More people will be adjusting their portfolios over the coming year to meet their real risk tolerance, which they discovered over the last three years was a little less than they thought, says fee-only financial planner David Christianson, of Winnipeg's Wellington West Total Wealth Management.

"This is an optimistic prediction, mainly aimed at people who have wise advisers," Christianson says. "Unfortunately, many other investors will get caught up in the bull that is flying everywhere when the market rises, and they will jump back in with too many feet at the wrong time, after the market has risen an inordinate amount."

Individual investors will continue to mistrust the asset management industry, predicts Howard Atkinson, author of The New Investment Frontier II: A Guide to Exchange Traded Funds for Canadians.
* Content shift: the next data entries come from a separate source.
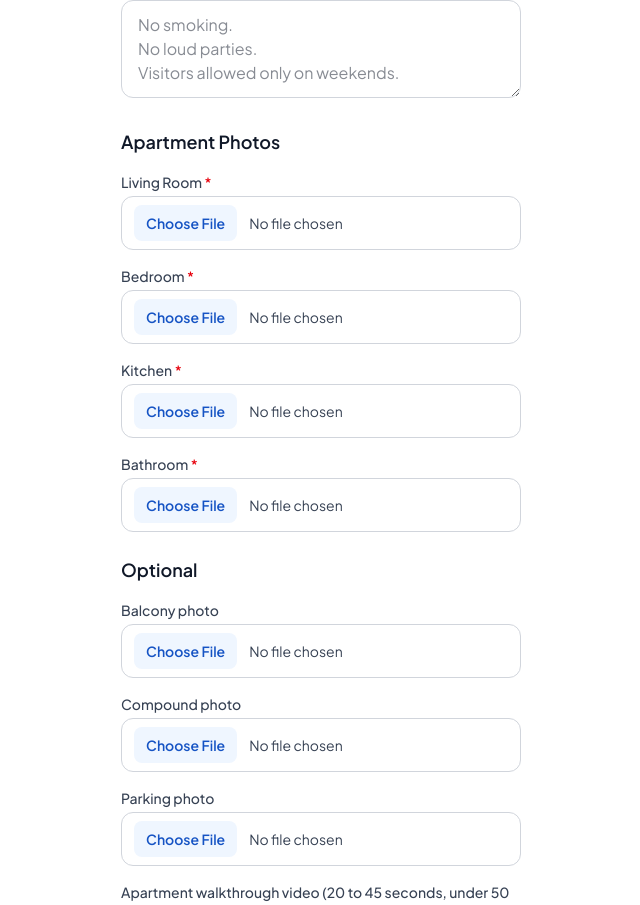
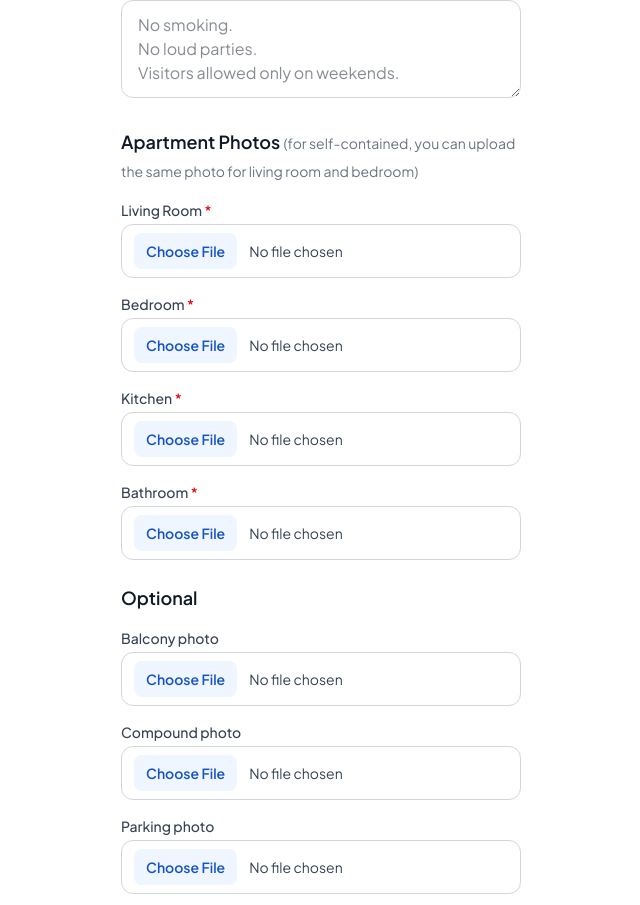
Before and after one commit to kayotive/verifiedroomie-v2, a Next.js app: page /listings/new in a window 1280 px wide. Shown: the part 1098-2003 px from the top of the page, without its empty margins (319-959 px from the left). Built offline with nearby package versions, Linux system fonts and the light colour scheme; no server answers.

Commit message:
Add self-contained photo note to apartment photos heading

```diff
--- a/src/app/listings/new/page.tsx
+++ b/src/app/listings/new/page.tsx
@@ -362,7 +362,12 @@ export default function NewListingPage() {
           <textarea name="houseRules" required rows={3} placeholder={"No smoking.\nNo loud parties.\nVisitors allowed only on weekends."} value={form.houseRules} onChange={update} className={inputClass} />
         </div>
 
-        <h2 className="mt-2 text-lg font-semibold text-gray-900">Apartment Photos</h2>
+        <h2 className="mt-2 text-lg font-semibold text-gray-900">
+  Apartment Photos{" "}
+  <span className="text-sm font-normal text-gray-500">
+    (for self-contained, you can upload the same photo for living room and bedroom)
+  </span>
+</h2>
         {REQUIRED_PHOTOS.map((p) => (
           <FileField key={p.key} label={p.label} required accept="image/jpeg,image/png,image/webp" file={files[p.key]} onPick={pickFile(p.key, "photo")} />
         ))}
```
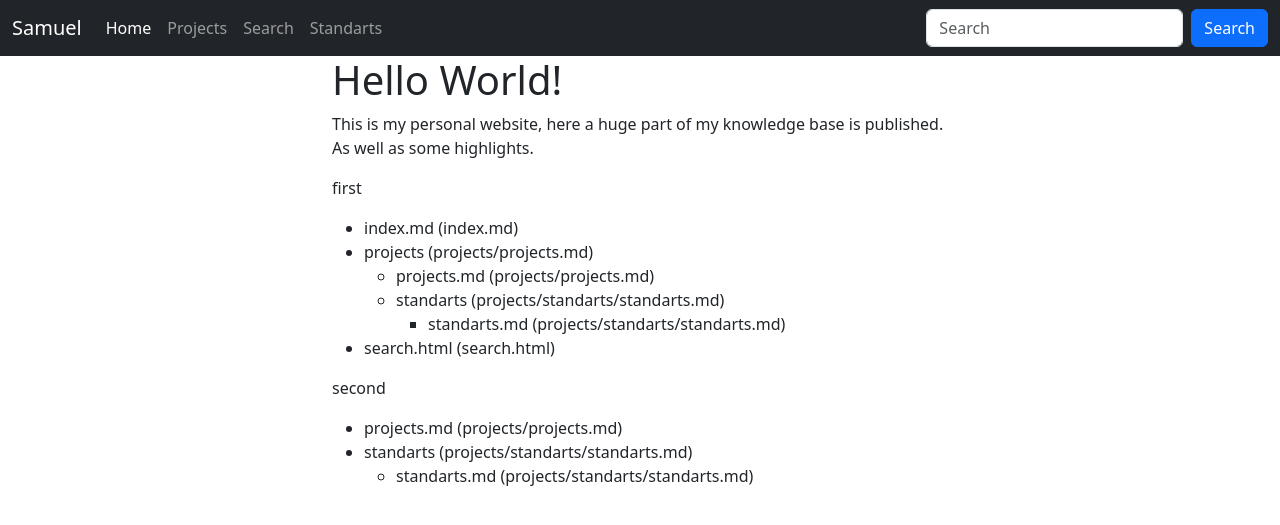
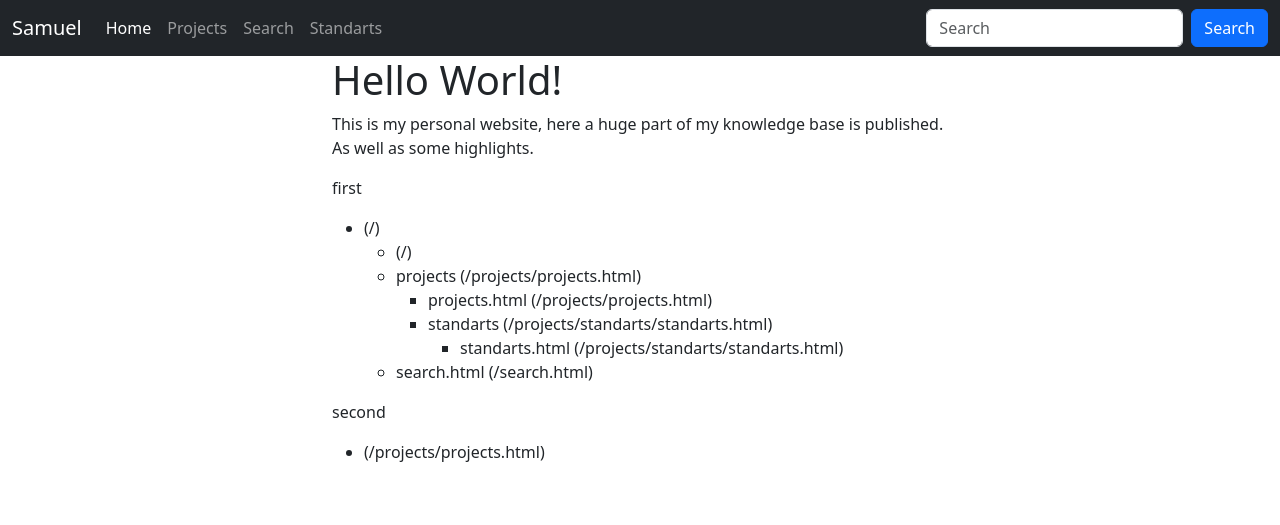
Before and after one commit to Soraxem/website-test, a Jekyll site: the page built from index.md, in a window 1280 px wide. Shown: the top 525 px of the page. Built offline with Jekyll 4.4.1, drawn with Linux system fonts in a browser that asks for light colours.

Commit message:
Update index.md

```diff
--- a/index.md
+++ b/index.md
@@ -6,7 +6,7 @@ title: Home
 
 This is my personal website, here a huge part of my knowledge base is published. As well as some highlights.
 
-{% assign paths = site.html_pages | map: "path" -%}
+{% assign paths = site.html_pages | map: "url" -%}
 <p>first</p>
 {% include navigation.html paths=paths level="" %}
 <p>second</p>
```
"Ongoing media focus, heightened regulatory scrutiny and possible large, class-action lawsuits will keep this subject on the front pages," Atkinson says. "Investment services providers and advisory firms that are transparent, possess true integrity and, most important of all, offer real value for money, will see their assets and market share soar as empowered investors flock to them."

Uncertainty is the only certainty when it comes to the future of financial markets and the global economy, says Wealth Logic author Moshe Milevsky, an associate professor of finance at York University.
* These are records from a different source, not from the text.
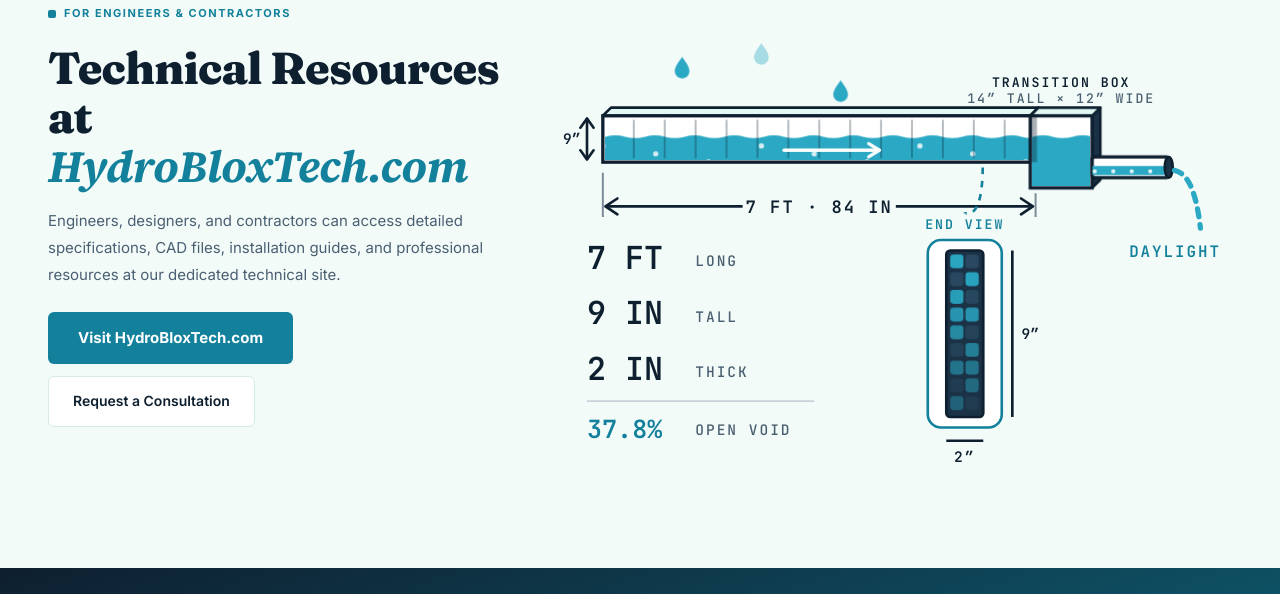
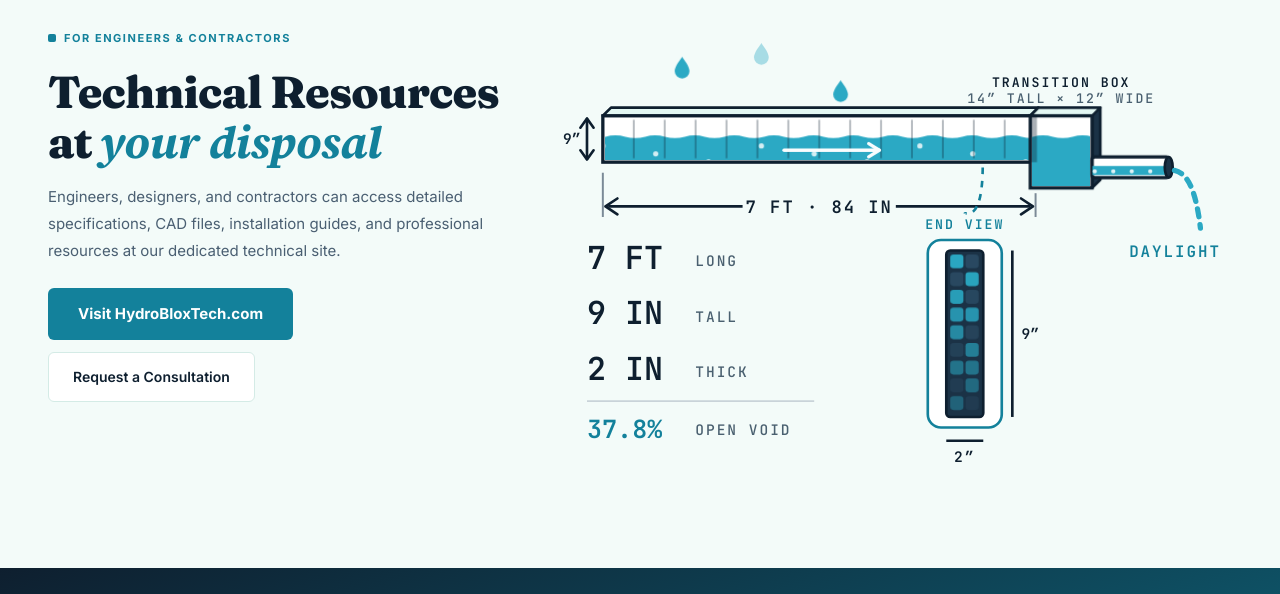
Before and after one commit to AnthonyPeach/HydroBlox, a plain HTML site: page about.html in a window 1280 px wide. Shown: the part 2888-3482 px from the top of the page. Drawn offline with Linux system fonts and the light colour scheme.

Commit message:
About: heading now reads Technical Resources at your disposal
Co-Authored-By: Claude Opus 5.5 <noreply@anthropic.com>

```diff
--- a/about.html
+++ b/about.html
@@ -144,7 +144,7 @@
  <div class="inner tech-split" style="display:grid;grid-template-columns:1fr 1.5fr;gap:48px;align-items:center">
  <div>
  <div class="section-label reveal">For Engineers &amp; Contractors</div>
- <h2 class="serif-h2 reveal">Technical Resources at <em>HydroBloxTech.com</em></h2>
+ <h2 class="serif-h2 reveal">Technical Resources at <em>your disposal</em></h2>
  <p class="body-text reveal">Engineers, designers, and contractors can access detailed specifications, CAD files, installation guides, and professional resources at our dedicated technical site.</p>
  <div style="display:flex;gap:12px;flex-wrap:wrap;margin-top:24px" class="reveal">
  <a href="https://www.hydrobloxtech.com" target="_blank" class="btn-sky">Visit HydroBloxTech.com</a>
```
"The key to coping with persistent volatility is to deliberately lose sight of the trees and focus on the forest," he says.
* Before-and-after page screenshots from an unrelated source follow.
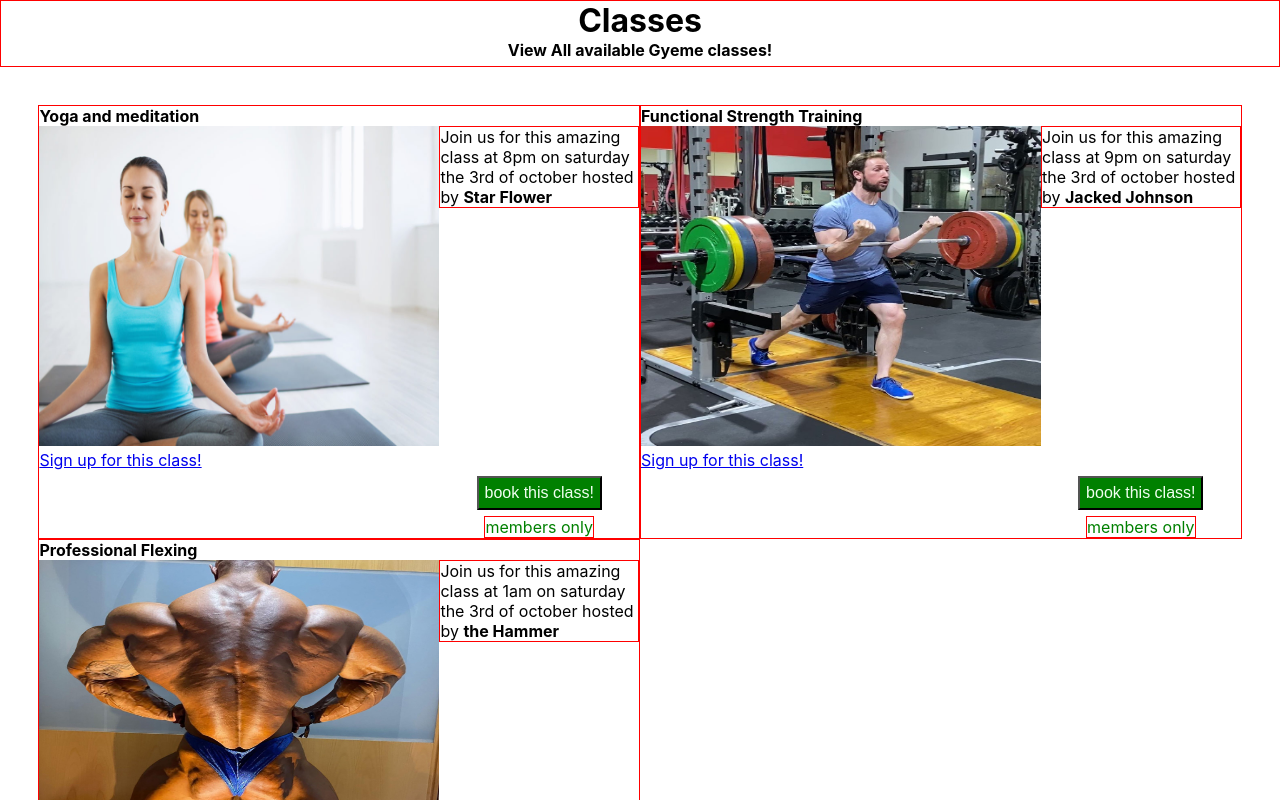
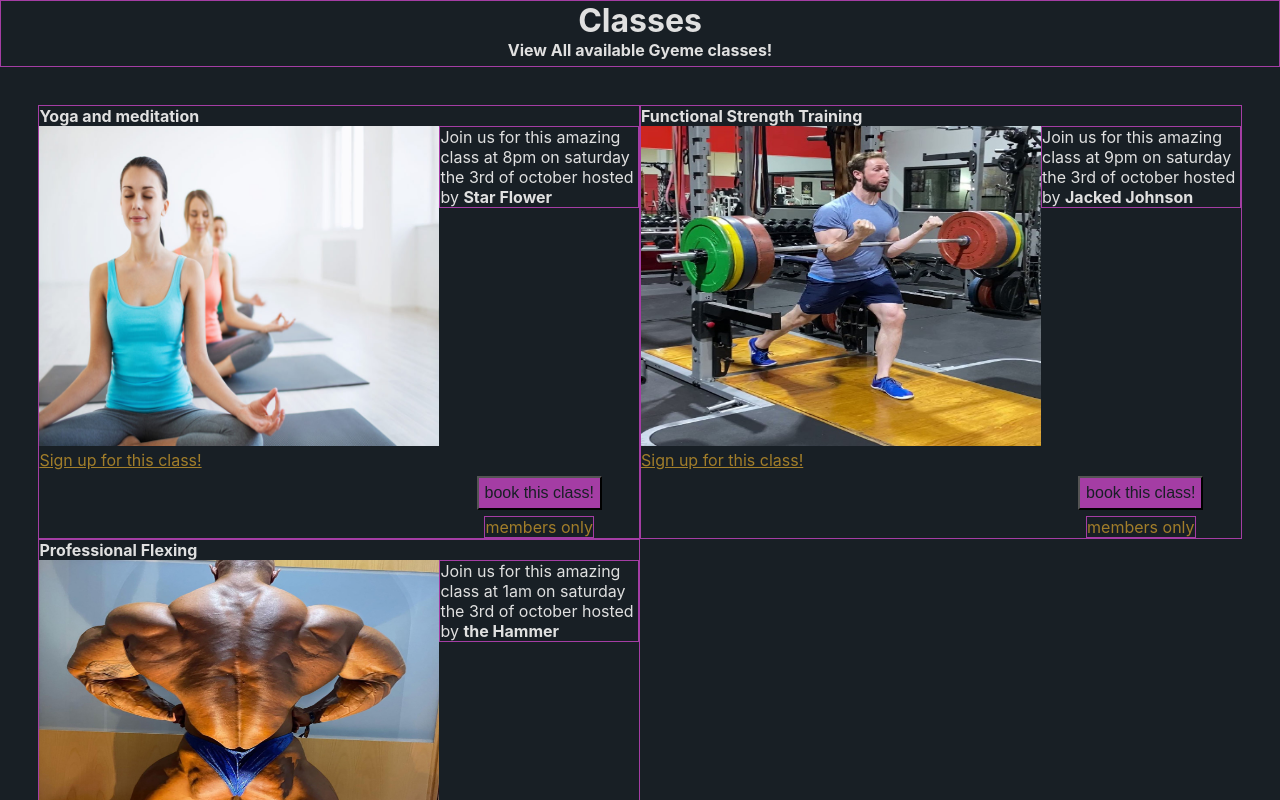
Before and after one commit to react-group-assignment/gyeme-frontend, a React (Vite) app in the folder gyeme_react/: page / in a window 1280 px wide. Shown: the top 800 px of the page. Built offline with nearby package versions, Linux system fonts and the light colour scheme.

Commit message:
added colour palette to classes page

```diff
--- a/gyeme_react/src/components/classes/classes_page.css
+++ b/gyeme_react/src/components/classes/classes_page.css
@@ -1,12 +1,18 @@
+body {
+    color: #E0E0E0;
+    background-color: #181F25;
+}
+
 .heading{
     display: grid;
     grid-template-columns: 1fr;
     grid-template-rows: 1.5fr 1fr;
-    border: 1px solid red;
+    border: 1px solid #A43DA4;
+    color: #E0E0E0;
 }
 
 .class{
-    border: 1px solid red;
+    border: 1px solid #A43DA4;
     display: grid;
     grid-template-columns: 1fr 1fr;
     grid-template-rows: 1fr;
@@ -15,7 +21,7 @@
 .class-list{
     grid-column-start: 2;
     grid-row-start: 1;
-    border: 1px solid red;
+    border: 1px solid #A43DA4;
     margin: 0;
 }
 
@@ -26,15 +32,15 @@
 p {
     height: min-content;
     margin-top: 10%;
-    border: 1px solid red;
+    border: 1px solid #A43DA4;
 }
 
 .members-only{
     grid-column-start: 2;
     justify-self: center;
-    color: green;
     margin: 0;
     padding: 0%;
+    color: #A27E2A;
 }
 
 button {
@@ -43,14 +49,18 @@ button {
     justify-self: center;
     margin: 3%;
     padding: 3%;
-    color: honeydew;
-    background-color: green;
+    color: #181F25;
+    background-color: #A43DA4;
+}
+
+a{
+    color: #A27E2A;
 }
 
 @media all and (min-width: 1100px) {
     .trainer{
         color: green;
-        border: 1px solid red;
+        border: 1px solid #A43DA4;
         display: grid;
         grid-template-columns: 1fr 1fr;
         grid-template-rows: 1fr;
```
"Remember that it is virtually impossible to accurately predict whether interest rates will increase, or remain low, or whether the stock market will go up or down -- likely both -- or whether your house will be worth more in December 2004 compared to December 2003.

"So make sure to place your bets on all sides of the financial table and you will cheer regardless of how the wheel comes to rest."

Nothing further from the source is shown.